• **What to produce**
Pick every line out of the entries below that has the string "inventory", and copy it.

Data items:
━━━
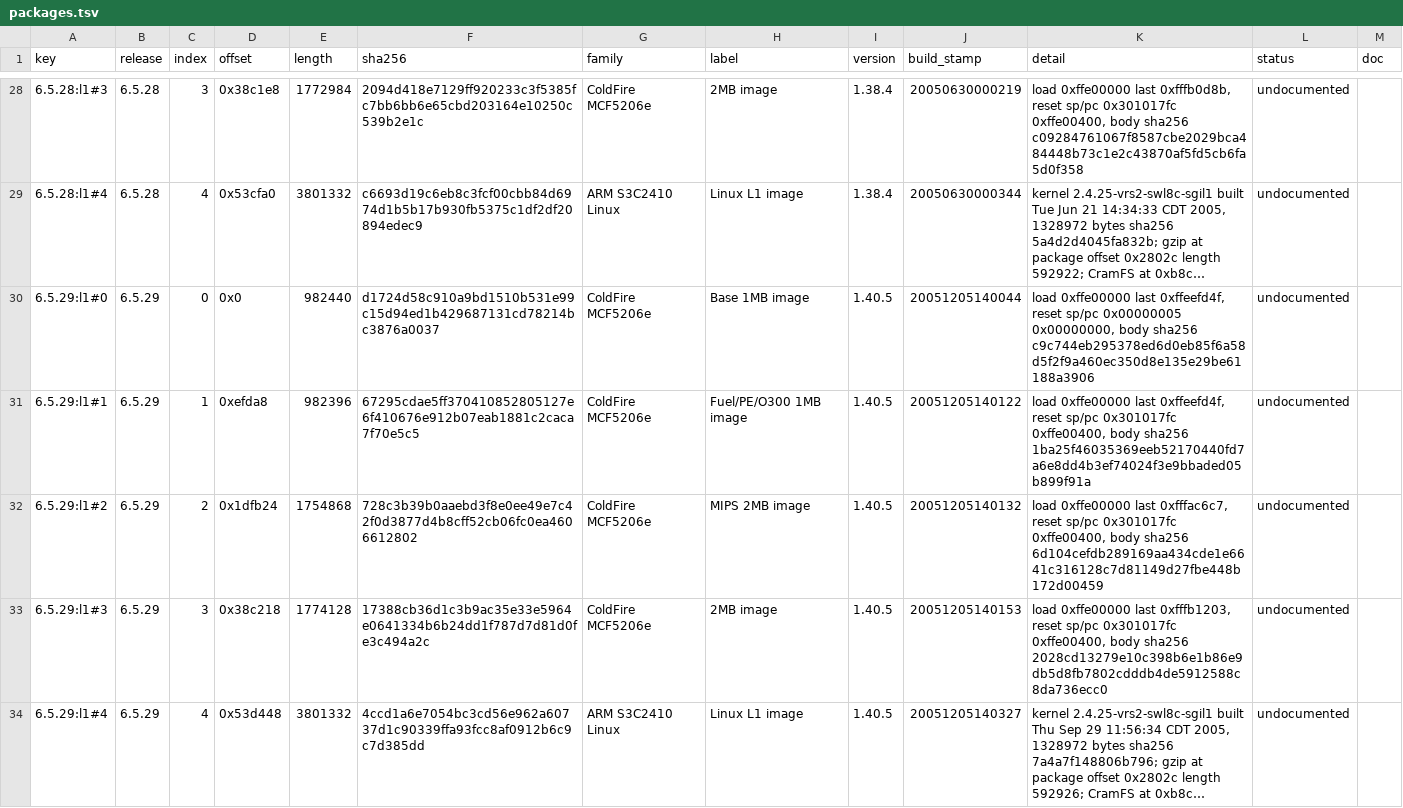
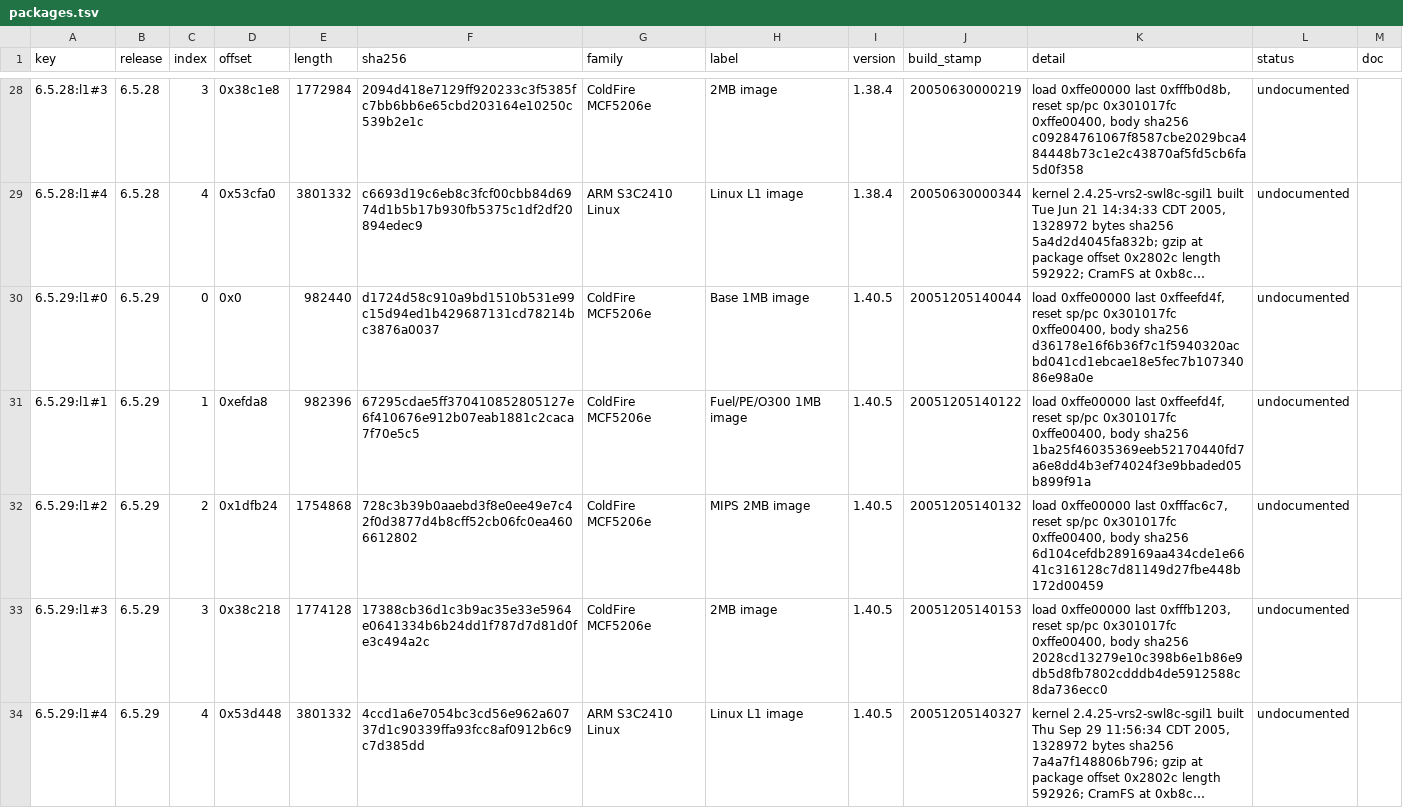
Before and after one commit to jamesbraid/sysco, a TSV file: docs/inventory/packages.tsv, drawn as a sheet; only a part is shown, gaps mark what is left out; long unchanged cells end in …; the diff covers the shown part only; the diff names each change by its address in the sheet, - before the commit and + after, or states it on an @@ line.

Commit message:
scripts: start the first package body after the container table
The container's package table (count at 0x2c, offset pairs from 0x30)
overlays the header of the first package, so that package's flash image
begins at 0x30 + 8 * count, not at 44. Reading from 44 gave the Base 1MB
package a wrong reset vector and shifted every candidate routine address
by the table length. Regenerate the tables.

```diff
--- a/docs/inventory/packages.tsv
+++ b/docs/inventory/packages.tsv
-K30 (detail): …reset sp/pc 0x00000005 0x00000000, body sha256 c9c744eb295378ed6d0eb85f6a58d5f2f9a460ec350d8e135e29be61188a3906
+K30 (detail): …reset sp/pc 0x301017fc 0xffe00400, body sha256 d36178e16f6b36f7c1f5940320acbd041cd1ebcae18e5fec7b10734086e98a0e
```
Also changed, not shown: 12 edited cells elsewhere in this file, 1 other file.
━━━
• **Expected answer**
Before and after one commit to jamesbraid/sysco, a TSV file: docs/inventory/packages.tsv, drawn as a sheet; only a part is shown, gaps mark what is left out; long unchanged cells end in …; the diff covers the shown part only; the diff names each change by its address in the sheet, - before the commit and + after, or states it on an @@ line.
--- a/docs/inventory/packages.tsv
+++ b/docs/inventory/packages.tsv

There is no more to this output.